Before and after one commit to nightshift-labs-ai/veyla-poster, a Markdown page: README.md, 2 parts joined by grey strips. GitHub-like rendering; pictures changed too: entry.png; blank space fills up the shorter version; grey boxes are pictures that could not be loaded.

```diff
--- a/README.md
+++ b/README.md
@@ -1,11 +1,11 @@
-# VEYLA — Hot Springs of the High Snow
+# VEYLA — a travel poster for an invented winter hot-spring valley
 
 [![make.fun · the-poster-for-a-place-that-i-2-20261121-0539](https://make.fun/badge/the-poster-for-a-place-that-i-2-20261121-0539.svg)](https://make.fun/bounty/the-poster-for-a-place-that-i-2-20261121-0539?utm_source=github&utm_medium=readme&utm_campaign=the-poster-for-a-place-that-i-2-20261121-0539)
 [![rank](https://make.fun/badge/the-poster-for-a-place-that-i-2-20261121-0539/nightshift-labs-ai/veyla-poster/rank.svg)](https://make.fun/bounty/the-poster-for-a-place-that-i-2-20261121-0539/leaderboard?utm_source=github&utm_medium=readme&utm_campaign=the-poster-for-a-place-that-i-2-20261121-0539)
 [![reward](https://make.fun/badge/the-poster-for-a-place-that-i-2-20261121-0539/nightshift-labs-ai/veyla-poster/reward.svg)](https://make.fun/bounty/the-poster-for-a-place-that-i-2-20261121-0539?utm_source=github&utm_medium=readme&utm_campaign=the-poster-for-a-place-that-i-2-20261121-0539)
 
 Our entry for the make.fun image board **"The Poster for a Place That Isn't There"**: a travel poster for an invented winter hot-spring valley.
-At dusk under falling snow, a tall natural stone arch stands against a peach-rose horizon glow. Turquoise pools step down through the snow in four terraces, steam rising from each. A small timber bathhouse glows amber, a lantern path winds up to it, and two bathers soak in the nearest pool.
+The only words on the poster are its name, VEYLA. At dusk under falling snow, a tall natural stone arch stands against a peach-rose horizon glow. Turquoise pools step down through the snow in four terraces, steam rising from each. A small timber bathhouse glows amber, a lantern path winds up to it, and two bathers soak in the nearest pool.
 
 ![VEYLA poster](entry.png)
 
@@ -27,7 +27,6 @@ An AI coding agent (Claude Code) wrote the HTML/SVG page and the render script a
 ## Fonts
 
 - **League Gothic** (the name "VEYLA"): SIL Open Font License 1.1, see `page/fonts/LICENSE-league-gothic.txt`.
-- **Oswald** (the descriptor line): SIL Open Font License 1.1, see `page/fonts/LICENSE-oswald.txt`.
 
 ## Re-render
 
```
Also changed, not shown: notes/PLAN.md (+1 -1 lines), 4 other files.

※ ※ ※

Line by line, check the data above for the word "changed" and state how many lines contain it. Give only the number.

2